### Required action
Could you retype the entries exactly as they are?

Web document revisions:
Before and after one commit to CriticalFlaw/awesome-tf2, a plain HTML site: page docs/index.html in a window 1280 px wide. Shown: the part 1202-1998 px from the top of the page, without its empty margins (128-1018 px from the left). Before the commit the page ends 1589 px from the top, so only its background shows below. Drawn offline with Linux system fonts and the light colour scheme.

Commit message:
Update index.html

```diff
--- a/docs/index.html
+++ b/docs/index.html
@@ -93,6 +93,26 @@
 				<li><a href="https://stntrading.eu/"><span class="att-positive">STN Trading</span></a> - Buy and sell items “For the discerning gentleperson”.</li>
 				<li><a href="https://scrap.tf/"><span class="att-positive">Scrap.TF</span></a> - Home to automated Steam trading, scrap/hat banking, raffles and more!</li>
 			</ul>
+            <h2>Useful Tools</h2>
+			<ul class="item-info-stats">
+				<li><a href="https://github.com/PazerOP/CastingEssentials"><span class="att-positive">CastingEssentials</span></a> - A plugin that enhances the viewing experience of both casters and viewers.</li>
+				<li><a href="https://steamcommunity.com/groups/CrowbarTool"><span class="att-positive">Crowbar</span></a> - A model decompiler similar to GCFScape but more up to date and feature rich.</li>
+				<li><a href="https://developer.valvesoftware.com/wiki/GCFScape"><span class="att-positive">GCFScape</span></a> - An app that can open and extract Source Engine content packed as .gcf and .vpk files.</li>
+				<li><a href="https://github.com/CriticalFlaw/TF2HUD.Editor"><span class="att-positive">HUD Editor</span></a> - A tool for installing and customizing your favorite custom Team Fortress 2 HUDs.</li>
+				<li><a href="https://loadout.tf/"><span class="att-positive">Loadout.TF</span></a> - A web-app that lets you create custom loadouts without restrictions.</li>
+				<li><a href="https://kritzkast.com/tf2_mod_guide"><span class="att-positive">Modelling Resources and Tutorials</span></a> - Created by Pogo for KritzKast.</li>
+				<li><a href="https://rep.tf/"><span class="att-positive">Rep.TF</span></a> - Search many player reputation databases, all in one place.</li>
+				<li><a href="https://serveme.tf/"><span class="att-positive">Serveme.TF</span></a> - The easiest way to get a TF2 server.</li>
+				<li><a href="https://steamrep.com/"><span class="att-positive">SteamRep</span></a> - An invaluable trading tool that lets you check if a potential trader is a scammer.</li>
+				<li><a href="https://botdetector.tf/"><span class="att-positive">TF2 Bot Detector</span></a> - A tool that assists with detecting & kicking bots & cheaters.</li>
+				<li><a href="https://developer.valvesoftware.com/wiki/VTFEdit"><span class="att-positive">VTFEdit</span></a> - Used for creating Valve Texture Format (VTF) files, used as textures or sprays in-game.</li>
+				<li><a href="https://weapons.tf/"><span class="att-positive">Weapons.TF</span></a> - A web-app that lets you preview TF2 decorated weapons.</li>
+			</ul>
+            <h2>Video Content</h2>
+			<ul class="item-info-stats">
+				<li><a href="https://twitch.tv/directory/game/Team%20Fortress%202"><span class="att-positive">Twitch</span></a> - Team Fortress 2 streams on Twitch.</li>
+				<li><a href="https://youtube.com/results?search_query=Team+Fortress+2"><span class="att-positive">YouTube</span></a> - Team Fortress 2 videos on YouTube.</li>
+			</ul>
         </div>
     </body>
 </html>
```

### Response
Before and after one commit to CriticalFlaw/awesome-tf2, a plain HTML site: page docs/index.html in a window 1280 px wide. Shown: the part 1202-1998 px from the top of the page, without its empty margins (128-1018 px from the left). Before the commit the page ends 1589 px from the top, so only its background shows below. Drawn offline with Linux system fonts and the light colour scheme.

Commit message:
Update index.html

```diff
--- a/docs/index.html
+++ b/docs/index.html
@@ -93,6 +93,26 @@
 				<li><a href="https://stntrading.eu/"><span class="att-positive">STN Trading</span></a> - Buy and sell items “For the discerning gentleperson”.</li>
 				<li><a href="https://scrap.tf/"><span class="att-positive">Scrap.TF</span></a> - Home to automated Steam trading, scrap/hat banking, raffles and more!</li>
 			</ul>
+            <h2>Useful Tools</h2>
+			<ul class="item-info-stats">
+				<li><a href="https://github.com/PazerOP/CastingEssentials"><span class="att-positive">CastingEssentials</span></a> - A plugin that enhances the viewing experience of both casters and viewers.</li>
+				<li><a href="https://steamcommunity.com/groups/CrowbarTool"><span class="att-positive">Crowbar</span></a> - A model decompiler similar to GCFScape but more up to date and feature rich.</li>
+				<li><a href="https://developer.valvesoftware.com/wiki/GCFScape"><span class="att-positive">GCFScape</span></a> - An app that can open and extract Source Engine content packed as .gcf and .vpk files.</li>
+				<li><a href="https://github.com/CriticalFlaw/TF2HUD.Editor"><span class="att-positive">HUD Editor</span></a> - A tool for installing and customizing your favorite custom Team Fortress 2 HUDs.</li>
+				<li><a href="https://loadout.tf/"><span class="att-positive">Loadout.TF</span></a> - A web-app that lets you create custom loadouts without restrictions.</li>
+				<li><a href="https://kritzkast.com/tf2_mod_guide"><span class="att-positive">Modelling Resources and Tutorials</span></a> - Created by Pogo for KritzKast.</li>
+				<li><a href="https://rep.tf/"><span class="att-positive">Rep.TF</span></a> - Search many player reputation databases, all in one place.</li>
+				<li><a href="https://serveme.tf/"><span class="att-positive">Serveme.TF</span></a> - The easiest way to get a TF2 server.</li>
+				<li><a href="https://steamrep.com/"><span class="att-positive">SteamRep</span></a> - An invaluable trading tool that lets you check if a potential trader is a scammer.</li>
+				<li><a href="https://botdetector.tf/"><span class="att-positive">TF2 Bot Detector</span></a> - A tool that assists with detecting & kicking bots & cheaters.</li>
+				<li><a href="https://developer.valvesoftware.com/wiki/VTFEdit"><span class="att-positive">VTFEdit</span></a> - Used for creating Valve Texture Format (VTF) files, used as textures or sprays in-game.</li>
+				<li><a href="https://weapons.tf/"><span class="att-positive">Weapons.TF</span></a> - A web-app that lets you preview TF2 decorated weapons.</li>
+			</ul>
+            <h2>Video Content</h2>
+			<ul class="item-info-stats">
+				<li><a href="https://twitch.tv/directory/game/Team%20Fortress%202"><span class="att-positive">Twitch</span></a> - Team Fortress 2 streams on Twitch.</li>
+				<li><a href="https://youtube.com/results?search_query=Team+Fortress+2"><span class="att-positive">YouTube</span></a> - Team Fortress 2 videos on YouTube.</li>
+			</ul>
         </div>
     </body>
 </html>
```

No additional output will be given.